= Recorded information =
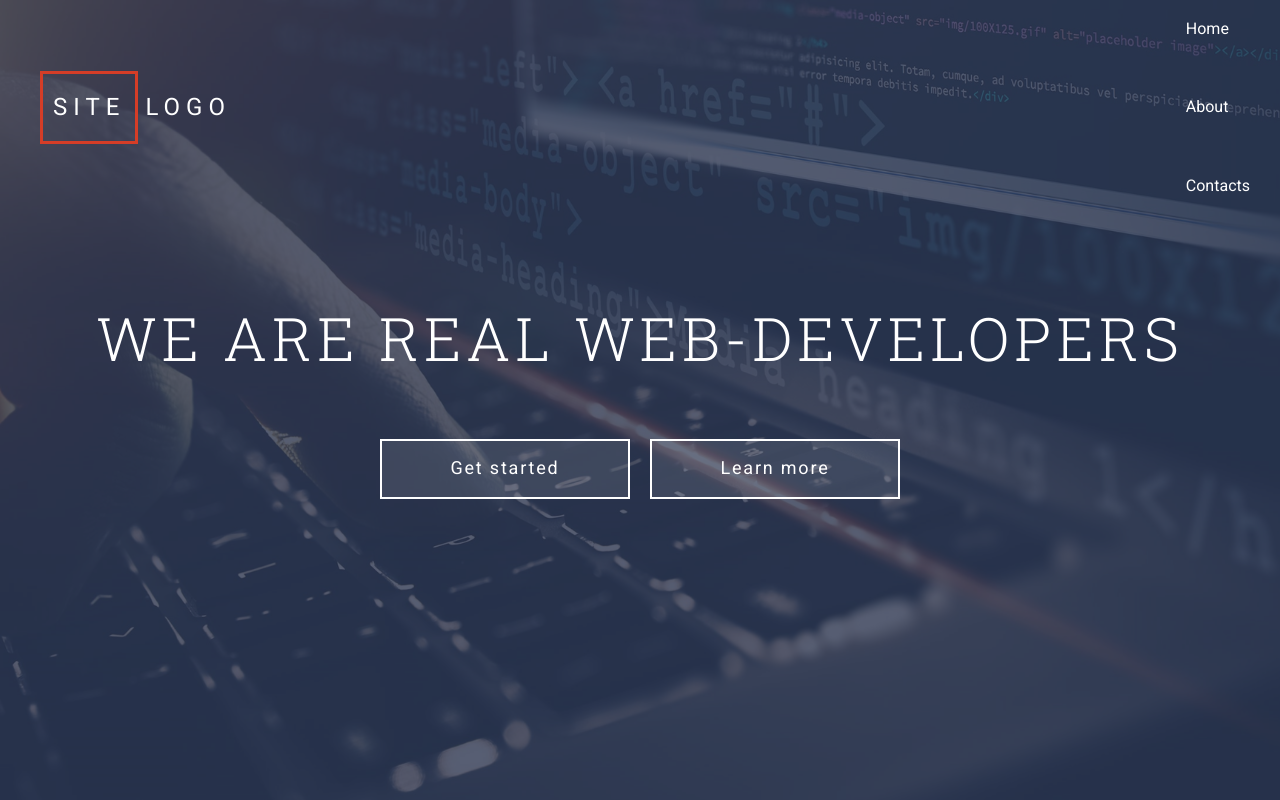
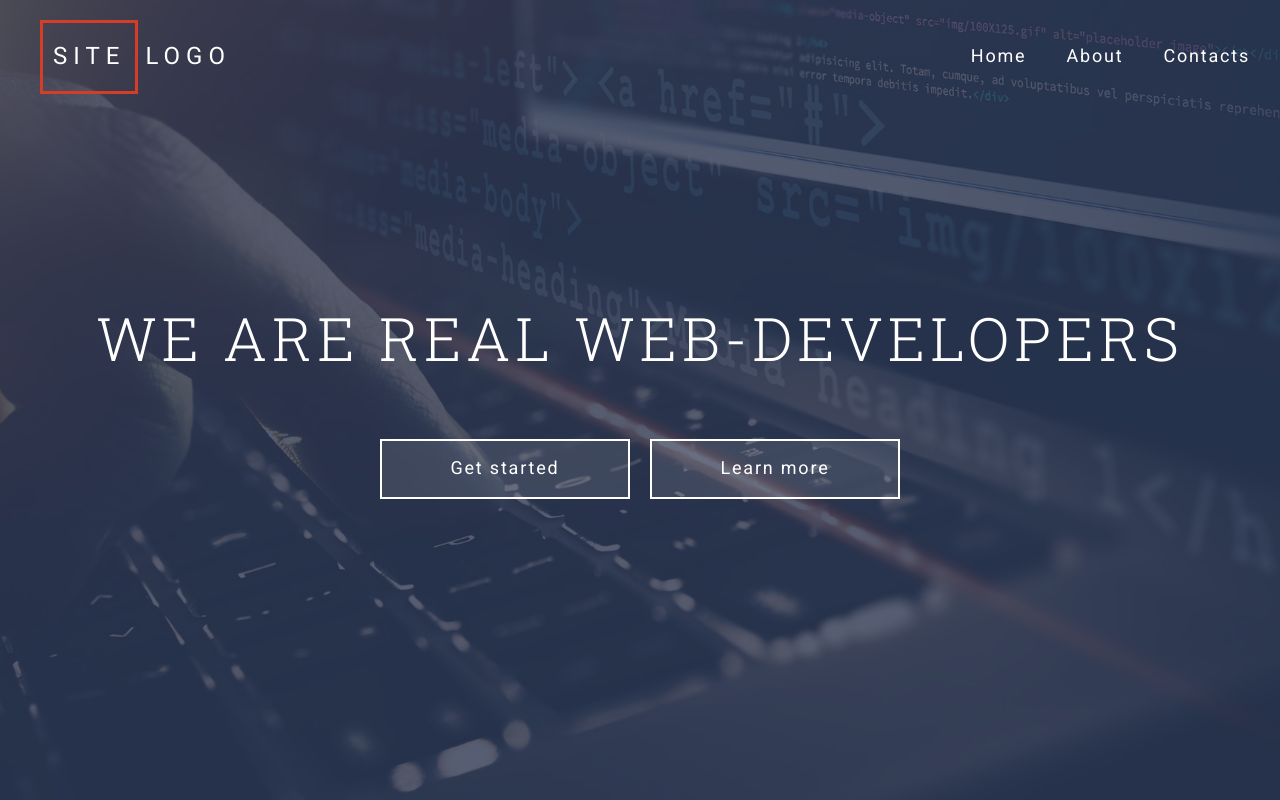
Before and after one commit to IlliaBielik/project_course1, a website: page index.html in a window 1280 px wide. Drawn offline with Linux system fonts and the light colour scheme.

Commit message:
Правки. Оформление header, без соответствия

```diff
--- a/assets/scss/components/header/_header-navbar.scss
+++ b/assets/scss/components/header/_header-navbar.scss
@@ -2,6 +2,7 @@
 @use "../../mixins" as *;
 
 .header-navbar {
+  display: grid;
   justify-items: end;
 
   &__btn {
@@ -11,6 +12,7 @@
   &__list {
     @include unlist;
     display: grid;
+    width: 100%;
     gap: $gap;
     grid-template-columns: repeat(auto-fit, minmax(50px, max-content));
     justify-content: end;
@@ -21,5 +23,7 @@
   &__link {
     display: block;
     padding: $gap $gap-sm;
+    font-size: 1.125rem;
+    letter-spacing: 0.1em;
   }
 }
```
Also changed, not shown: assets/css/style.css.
...
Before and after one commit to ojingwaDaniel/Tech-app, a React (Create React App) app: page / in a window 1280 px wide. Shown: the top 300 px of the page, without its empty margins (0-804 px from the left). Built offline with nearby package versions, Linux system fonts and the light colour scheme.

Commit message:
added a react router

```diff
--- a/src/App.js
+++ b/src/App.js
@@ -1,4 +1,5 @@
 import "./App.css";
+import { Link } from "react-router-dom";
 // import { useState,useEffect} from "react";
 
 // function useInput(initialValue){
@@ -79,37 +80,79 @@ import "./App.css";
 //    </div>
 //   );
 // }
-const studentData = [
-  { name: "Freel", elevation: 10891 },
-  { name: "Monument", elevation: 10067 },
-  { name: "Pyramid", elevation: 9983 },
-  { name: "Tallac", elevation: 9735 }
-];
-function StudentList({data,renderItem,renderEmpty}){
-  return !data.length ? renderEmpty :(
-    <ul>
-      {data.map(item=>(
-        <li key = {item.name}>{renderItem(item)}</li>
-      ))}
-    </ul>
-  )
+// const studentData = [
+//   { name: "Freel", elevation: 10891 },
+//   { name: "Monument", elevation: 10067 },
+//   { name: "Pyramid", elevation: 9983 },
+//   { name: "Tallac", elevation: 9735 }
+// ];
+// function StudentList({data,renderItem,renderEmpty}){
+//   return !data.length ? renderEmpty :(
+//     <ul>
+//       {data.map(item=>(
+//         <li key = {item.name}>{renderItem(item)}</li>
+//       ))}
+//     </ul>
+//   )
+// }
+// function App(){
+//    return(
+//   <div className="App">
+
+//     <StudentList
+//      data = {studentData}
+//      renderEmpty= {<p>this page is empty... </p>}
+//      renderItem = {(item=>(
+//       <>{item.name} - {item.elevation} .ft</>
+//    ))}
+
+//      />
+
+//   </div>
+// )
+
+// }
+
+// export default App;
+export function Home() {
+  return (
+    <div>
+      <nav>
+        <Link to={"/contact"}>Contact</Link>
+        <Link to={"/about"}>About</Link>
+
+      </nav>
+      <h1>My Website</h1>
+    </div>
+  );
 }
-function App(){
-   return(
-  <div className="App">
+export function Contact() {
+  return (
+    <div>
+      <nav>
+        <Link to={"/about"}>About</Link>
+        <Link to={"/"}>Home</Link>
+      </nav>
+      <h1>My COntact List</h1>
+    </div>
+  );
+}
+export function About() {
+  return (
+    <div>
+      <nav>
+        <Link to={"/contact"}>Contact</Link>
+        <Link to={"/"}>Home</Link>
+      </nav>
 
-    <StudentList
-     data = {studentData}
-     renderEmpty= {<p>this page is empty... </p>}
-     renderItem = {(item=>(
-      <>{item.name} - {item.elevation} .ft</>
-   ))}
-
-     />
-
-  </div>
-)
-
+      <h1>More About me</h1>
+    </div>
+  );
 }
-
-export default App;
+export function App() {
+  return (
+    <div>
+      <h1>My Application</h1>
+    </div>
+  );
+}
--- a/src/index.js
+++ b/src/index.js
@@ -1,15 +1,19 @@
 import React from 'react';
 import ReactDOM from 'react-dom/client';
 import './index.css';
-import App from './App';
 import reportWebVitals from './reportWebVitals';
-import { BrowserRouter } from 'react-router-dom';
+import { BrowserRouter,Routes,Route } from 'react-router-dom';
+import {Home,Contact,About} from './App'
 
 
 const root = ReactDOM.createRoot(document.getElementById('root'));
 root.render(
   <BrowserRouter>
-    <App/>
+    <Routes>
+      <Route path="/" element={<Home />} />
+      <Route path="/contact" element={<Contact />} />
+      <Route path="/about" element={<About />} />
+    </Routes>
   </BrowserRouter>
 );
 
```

= Prompt =
Your answer should be only a number: how many lines of the data above contain the string "studentData"?

= Problem solution =
4